Every record below should be repeated exactly, with the pictures left out.

START Records provided

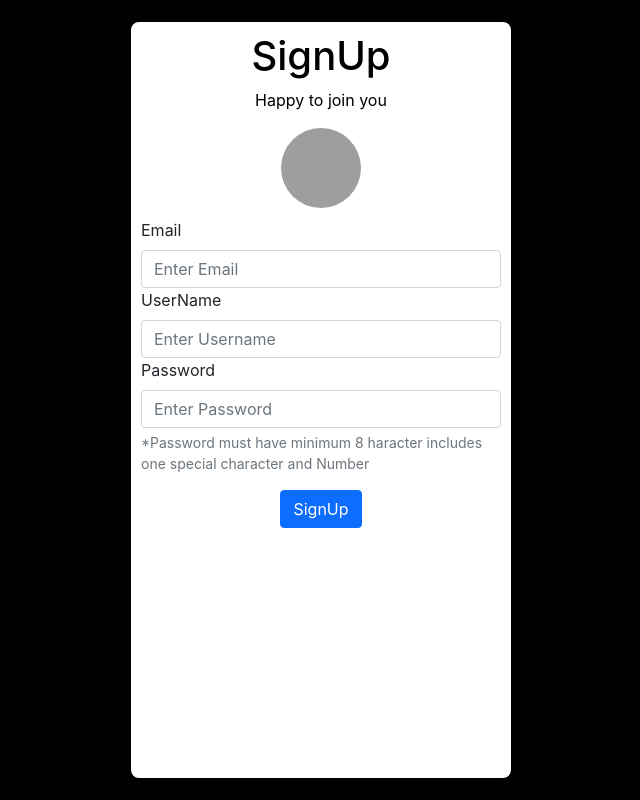
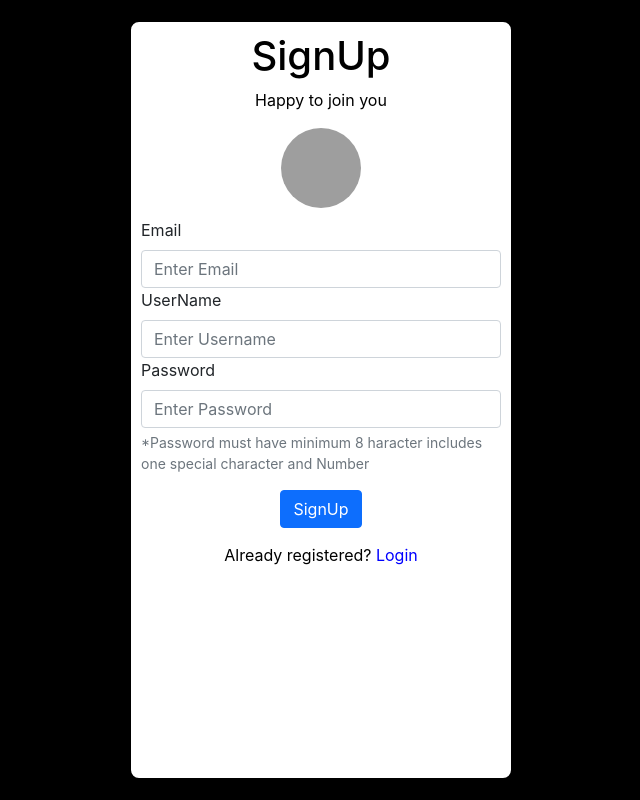
Before and after one commit to mahiiram/dietsuggestionapp-frontend, a React (Create React App) app: page /register in a window 1280 px wide. Shown: the whole page, without its empty margins (319-959 px from the left). Built offline with nearby package versions, Linux system fonts and the light colour scheme; grey boxes are pictures that could not be loaded.

Commit message:
new commit

```diff
--- a/src/Components/Register.js
+++ b/src/Components/Register.js
@@ -73,7 +73,7 @@ function Register() {
           <div className='button-div'>
           <button type="submit" className="btn btn-primary" >SignUp</button>
           </div>
-          <div className='button-div'><p>Already registered? <span><Link to='/login' >Login</Link></span></p>
+          <div className='button-div'><p className='text'>Already registered? <span><Link to='/login' style={{color:'blue'}} >Login</Link></span></p>
           </div>
 
 
```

END Records provided

- **Written reply**:
Before and after one commit to mahiiram/dietsuggestionapp-frontend, a React (Create React App) app: page /register in a window 1280 px wide. Shown: the whole page, without its empty margins (319-959 px from the left). Built offline with nearby package versions, Linux system fonts and the light colour scheme; grey boxes are pictures that could not be loaded.

Commit message:
new commit

```diff
--- a/src/Components/Register.js
+++ b/src/Components/Register.js
@@ -73,7 +73,7 @@ function Register() {
           <div className='button-div'>
           <button type="submit" className="btn btn-primary" >SignUp</button>
           </div>
-          <div className='button-div'><p>Already registered? <span><Link to='/login' >Login</Link></span></p>
+          <div className='button-div'><p className='text'>Already registered? <span><Link to='/login' style={{color:'blue'}} >Login</Link></span></p>
           </div>
 
 
```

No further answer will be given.